“I’ll come to Israel and try your hummus if you come to Indonesia and try gudeg,” Dea said to Eitan.

“What is that?”

“It’s how we prepare jackfruit, it’s delicious.”

“Hm. Can I put hummus on it?”

Dea frowned and the rest of the crew burst into laughter. Eventually the room settled down and the conversation drifted to what was on everybody’s mind.

“Have you ever been in a firefight before?” Kyle asked Eitan.

Eitan paused, and Sofia responded for him, “the Ocean Warrior has been through a lot while we’ve been crewing it. We can’t let up, you see? We can’t set a precedent that they can scare us away easily because then we’d never get anything done. And no one else does anything. No one cares.”

A few members of the crew raised their glasses.

“What we’re doing for the next week shouldn’t be too bad.” Eitan said. “Only when we get closer into the fleet to try to capture footage of them transferring catch from the liners to the reefers might it get hairy.”

“Knock on wood,” one of the other crew said.

“Yes,” Sofia said. “We should always be prepared. We’ve trained for anything.”

After a few more preparations they were off, blasting towards the shark liners through the choppy ocean. Kyle stood at the front of the Ocean Warrior, the salty sea spraying his face. He still felt surprisingly relaxed. Home, to Kyle, was a fine mist of salt water on the face.

He felt a hand on his arm and jolted.

“You gotta stop doing that,” he said to Dea, chuckling. “A little warning would be nice.”

Dea looked up at him. Her usual smirk or delicate smile was gone, replaced by a ferocity he never would have expected to find there. Anger, it must have been.

“You ready?” she asked.

“Yeah.” He paused, squinting at her. “You seem very ready.”

“I am. These people just take and take, Kyle. They don’t even have regard for human life, much less marine life. I will never, ever rest until they are gone.”

Kyle nodded and put his arm around her and then Sofia called them to positions. Kyle went to the bird’s nest where he would relay the positions of the other boats to Sofia. Soon, they were about half a kilometer away from one of the shark liners on the outside of the fleet. It had a large fishing line strung out behind it. Kyle knew that under the water it stretched for at least a kilometer and probably many more. At intervals along the line there would be shorter lines stretching to the side, and everywhere attached to the lines there would be large hooks with fresh bait. This method of fishing, even when used to catch legal fish, caught an unsustainable number of incidental sharks. When done to catch sharks explicitly, the results were sickening.

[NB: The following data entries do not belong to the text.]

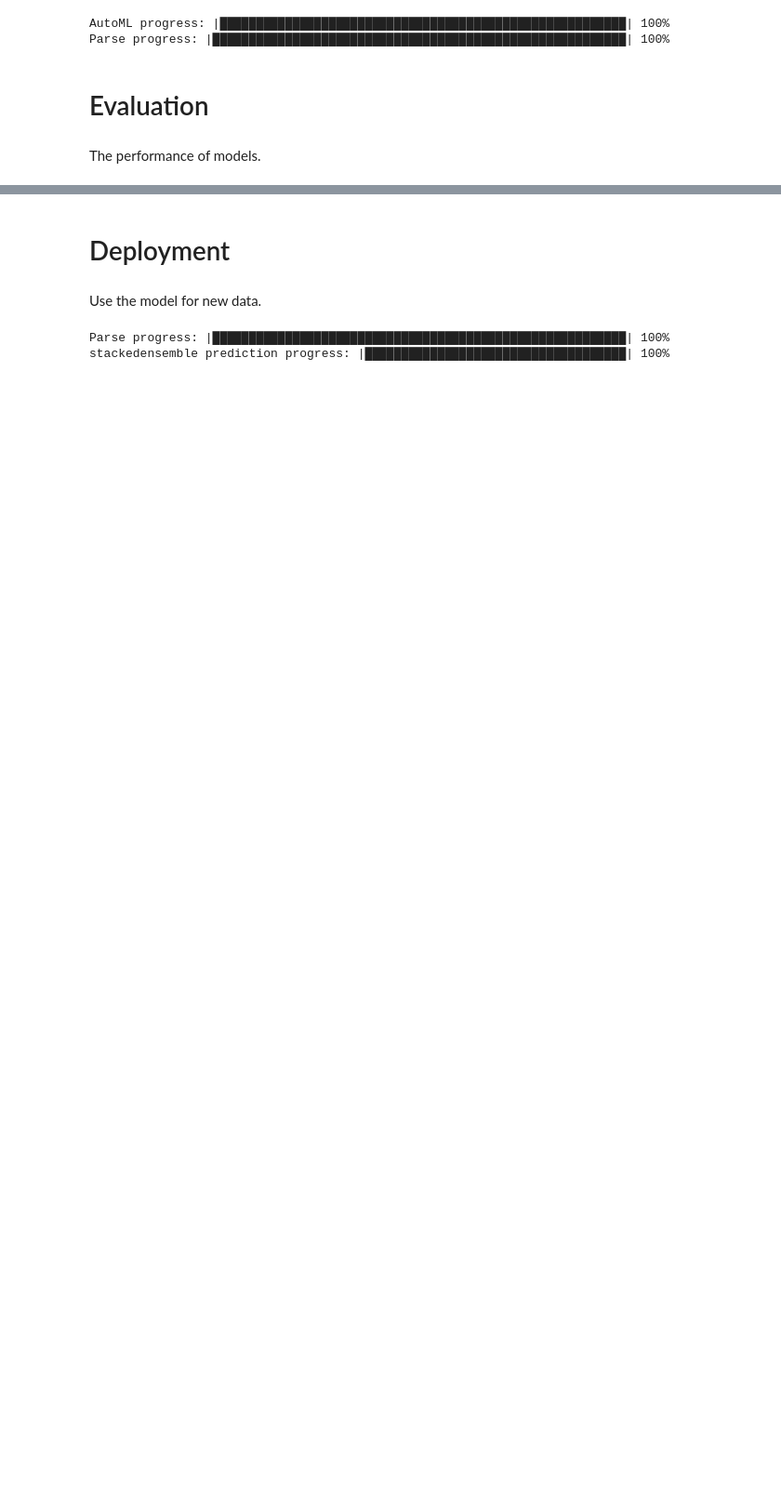
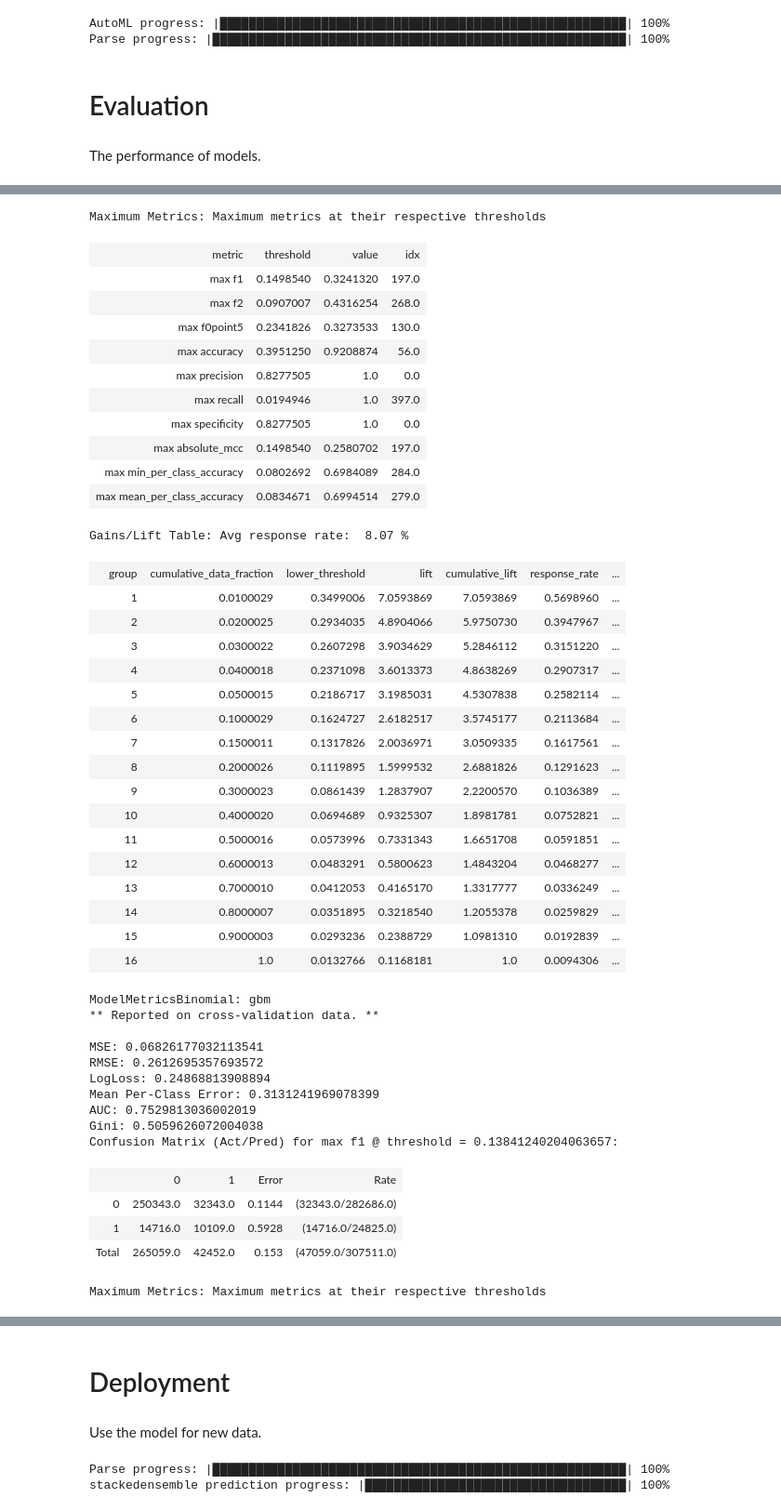
Before and after one commit to lukassykora/pysparkandh20, a Jupyter notebook: PySpark and H2O.ipynb, the cells around one changed output, grey strips where cells are left out. Shown at 93% size. Drawn from its saved outputs; the diff is of its cells as text; code cells hidden in the pictures; blank space fills up the shorter version.

```diff
--- a/PySpark and H2O.ipynb
+++ b/PySpark and H2O.ipynb
@@ -232,0 +292,3 @@ The performance of models.
+# %%
+gbm_model
+# %% [output]
@@ -232,0 +315,45 @@ The performance of models.
+Maximum Metrics: Maximum metrics at their respective thresholds
+| metric | threshold | value | idx |
+| max f1 | 0.1498540 | 0.3241320 | 197.0 |
+| max f2 | 0.0907007 | 0.4316254 | 268.0 |
+| max f0point5 | 0.2341826 | 0.3273533 | 130.0 |
+| max accuracy | 0.3951250 | 0.9208874 | 56.0 |
+| max precision | 0.8277505 | 1.0 | 0.0 |
+| max recall | 0.0194946 | 1.0 | 397.0 |
+| max specificity | 0.8277505 | 1.0 | 0.0 |
+| max absolute_mcc | 0.1498540 | 0.2580702 | 197.0 |
+| max min_per_class_accuracy | 0.0802692 | 0.6984089 | 284.0 |
+| max mean_per_class_accuracy | 0.0834671 | 0.6994514 | 279.0 |
+Gains/Lift Table: Avg response rate:  8.07 %
+|  | group | cumulative_data_fraction | lower_threshold | lift | cumulative_lift | response_rate | ... |
+|  | 1 | 0.0100029 | 0.3499006 | 7.0593869 | 7.0593869 | 0.5698960 | ... |
+|  | 2 | 0.0200025 | 0.2934035 | 4.8904066 | 5.9750730 | 0.3947967 | ... |
+|  | 3 | 0.0300022 | 0.2607298 | 3.9034629 | 5.2846112 | 0.3151220 | ... |
+|  | 4 | 0.0400018 | 0.2371098 | 3.6013373 | 4.8638269 | 0.2907317 | ... |
+|  | 5 | 0.0500015 | 0.2186717 | 3.1985031 | 4.5307838 | 0.2582114 | ... |
+|  | 6 | 0.1000029 | 0.1624727 | 2.6182517 | 3.5745177 | 0.2113684 | ... |
+|  | 7 | 0.1500011 | 0.1317826 | 2.0036971 | 3.0509335 | 0.1617561 | ... |
+|  | 8 | 0.2000026 | 0.1119895 | 1.5999532 | 2.6881826 | 0.1291623 | ... |
+|  | 9 | 0.3000023 | 0.0861439 | 1.2837907 | 2.2200570 | 0.1036389 | ... |
+|  | 10 | 0.4000020 | 0.0694689 | 0.9325307 | 1.8981781 | 0.0752821 | ... |
+|  | 11 | 0.5000016 | 0.0573996 | 0.7331343 | 1.6651708 | 0.0591851 | ... |
+|  | 12 | 0.6000013 | 0.0483291 | 0.5800623 | 1.4843204 | 0.0468277 | ... |
+|  | 13 | 0.7000010 | 0.0412053 | 0.4165170 | 1.3317777 | 0.0336249 | ... |
+|  | 14 | 0.8000007 | 0.0351895 | 0.3218540 | 1.2055378 | 0.0259829 | ... |
+|  | 15 | 0.9000003 | 0.0293236 | 0.2388729 | 1.0981310 | 0.0192839 | ... |
+|  | 16 | 1.0 | 0.0132766 | 0.1168181 | 1.0 | 0.0094306 | ... |
+ModelMetricsBinomial: gbm
+** Reported on cross-validation data. **
+
+MSE: 0.06826177032113541
+RMSE: 0.2612695357693572
+LogLoss: 0.24868813908894
+Mean Per-Class Error: 0.3131241969078399
+AUC: 0.7529813036002019
+Gini: 0.5059626072004038
+Confusion Matrix (Act/Pred) for max f1 @ threshold = 0.13841240204063657:
+|  | 0 | 1 | Error | Rate |
+| 0 | 250343.0 | 32343.0 | 0.1144 | (32343.0/282686.0) |
+| 1 | 14716.0 | 10109.0 | 0.5928 | (14716.0/24825.0) |
+| Total | 265059.0 | 42452.0 | 0.153 | (47059.0/307511.0) |
+Maximum Metrics: Maximum metrics at their respective thresholds
```
Also changed, not shown: parts of 32 cells of this notebook, 2 other files.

The Ocean Warrior slowed down to keep pace with the liner and the crew got into action. The two journalists set up their massive zoom cameras and began to record. The philosophy was to record the liners hunting sharks without permits and/or in restricted waters, so the Sea Shepherds had to be close enough to not only identify the shark fishing but also the markings on the boats. Ideally, they would capture many instances of this fishing, needing a lot of ammo to motivate the bloated, inefficient, and often corrupt governments they needed help from.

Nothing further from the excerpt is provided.